You can try and negotiate a Time to Pay arrangement with HMRC’s Business Payment Support Service. This essentially gives you more time to pay the tax debt. The best way to contact HMRC is over the phone – make sure that you have all relevant details to hand, such as the company details, why it’s having difficulty paying the debt in question and its predicted cash-flow for coming months. This will enable you to give them the information they will require to make a decision. You can call HMRC on 0300 200 3835.
Enter into a Company Voluntary Arrangement

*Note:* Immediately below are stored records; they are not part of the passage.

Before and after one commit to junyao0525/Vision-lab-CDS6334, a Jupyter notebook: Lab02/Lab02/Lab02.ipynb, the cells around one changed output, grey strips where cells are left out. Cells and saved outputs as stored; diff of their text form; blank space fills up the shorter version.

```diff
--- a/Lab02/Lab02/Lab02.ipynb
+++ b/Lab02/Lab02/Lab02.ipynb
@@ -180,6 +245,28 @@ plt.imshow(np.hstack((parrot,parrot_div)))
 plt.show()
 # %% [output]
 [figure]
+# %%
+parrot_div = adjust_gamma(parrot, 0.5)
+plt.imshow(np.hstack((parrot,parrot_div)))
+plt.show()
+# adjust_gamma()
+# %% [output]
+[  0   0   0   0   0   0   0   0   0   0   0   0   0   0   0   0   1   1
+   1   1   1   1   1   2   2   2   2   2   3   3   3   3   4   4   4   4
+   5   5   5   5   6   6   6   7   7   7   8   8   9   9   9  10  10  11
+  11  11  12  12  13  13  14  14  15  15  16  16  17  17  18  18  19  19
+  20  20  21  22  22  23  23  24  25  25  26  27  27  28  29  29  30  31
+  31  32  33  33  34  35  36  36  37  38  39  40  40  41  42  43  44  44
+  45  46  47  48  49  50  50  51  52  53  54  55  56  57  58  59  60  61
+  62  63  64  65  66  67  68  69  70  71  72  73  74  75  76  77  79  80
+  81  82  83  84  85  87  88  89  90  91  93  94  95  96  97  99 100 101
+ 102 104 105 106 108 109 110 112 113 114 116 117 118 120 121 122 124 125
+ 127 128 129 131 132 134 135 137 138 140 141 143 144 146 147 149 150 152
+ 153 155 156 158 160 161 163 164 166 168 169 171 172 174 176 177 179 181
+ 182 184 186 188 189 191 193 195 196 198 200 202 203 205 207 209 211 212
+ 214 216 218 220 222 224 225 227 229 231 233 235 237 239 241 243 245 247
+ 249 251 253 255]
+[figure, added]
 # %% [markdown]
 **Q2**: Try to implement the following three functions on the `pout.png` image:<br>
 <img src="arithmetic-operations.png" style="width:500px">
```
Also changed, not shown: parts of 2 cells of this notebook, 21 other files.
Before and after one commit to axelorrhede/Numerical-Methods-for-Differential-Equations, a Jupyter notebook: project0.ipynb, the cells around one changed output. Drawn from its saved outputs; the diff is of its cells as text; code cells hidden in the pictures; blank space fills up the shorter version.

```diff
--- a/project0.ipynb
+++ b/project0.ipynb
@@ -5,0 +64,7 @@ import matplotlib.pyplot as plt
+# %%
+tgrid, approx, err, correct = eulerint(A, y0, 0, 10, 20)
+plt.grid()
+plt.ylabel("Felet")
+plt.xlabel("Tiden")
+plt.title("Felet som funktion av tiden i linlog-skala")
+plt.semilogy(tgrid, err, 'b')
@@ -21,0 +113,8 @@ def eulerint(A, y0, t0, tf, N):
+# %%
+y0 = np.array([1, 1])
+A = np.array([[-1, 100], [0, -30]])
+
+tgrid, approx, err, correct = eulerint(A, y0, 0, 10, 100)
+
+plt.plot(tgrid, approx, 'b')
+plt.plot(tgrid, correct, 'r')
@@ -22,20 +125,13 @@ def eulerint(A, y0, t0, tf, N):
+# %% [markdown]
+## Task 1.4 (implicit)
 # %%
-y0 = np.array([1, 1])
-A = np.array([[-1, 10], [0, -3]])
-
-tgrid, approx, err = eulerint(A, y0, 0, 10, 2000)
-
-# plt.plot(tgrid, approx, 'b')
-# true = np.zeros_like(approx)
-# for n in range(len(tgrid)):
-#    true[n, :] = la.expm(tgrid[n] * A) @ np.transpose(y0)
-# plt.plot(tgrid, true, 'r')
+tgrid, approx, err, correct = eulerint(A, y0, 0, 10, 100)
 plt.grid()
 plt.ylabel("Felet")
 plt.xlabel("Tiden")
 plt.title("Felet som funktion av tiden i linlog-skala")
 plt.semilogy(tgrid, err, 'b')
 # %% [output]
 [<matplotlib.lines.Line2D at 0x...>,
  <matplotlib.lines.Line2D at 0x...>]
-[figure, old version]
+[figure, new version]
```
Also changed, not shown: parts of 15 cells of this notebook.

In a Company Voluntary Arrangement (CVA), a company makes a proposal to its creditors offering to pay contributions from future profits or asset disposals. Repayment terms will be drafted to suit the needs of the company, so may be an immediate lump sum payment or over a longer period of time (generally up to five years). The benefit of a CVA is that it can be used for all the company’s unsecured creditors, so can be a powerful way of restructuring debt if this is something the company is struggling with. An insolvency practitioner such as AABRS will need to draft the CVA. If this is something that you would like to discuss, please contact us on 020 8444 2000 or by using our Contact Us form.
Put the Company into Administration
Administrations are aimed at helping companies that are likely to become insolvent to recover. Once an administrator has been appointed, he will need to either rescue the company and turn it into a going concern, repay creditors and give them a better return that they would have received in a liquidation or realise the company’s property to satisfy the company’s creditors.
In a pre-pack administration, the company will negotiate the sale of agreed assets to a third party prior to the administrator being appointed. Once the administrator is appointed, the sale normally happens very quickly. This can be a quick solution for companies on the brink of or in insolvency.
Cant Pay HMRC? Contact us for Advice
If your company owes HMRC tax arrears and is struggling to pay, call us on 020 8444 2000 or Contact Us.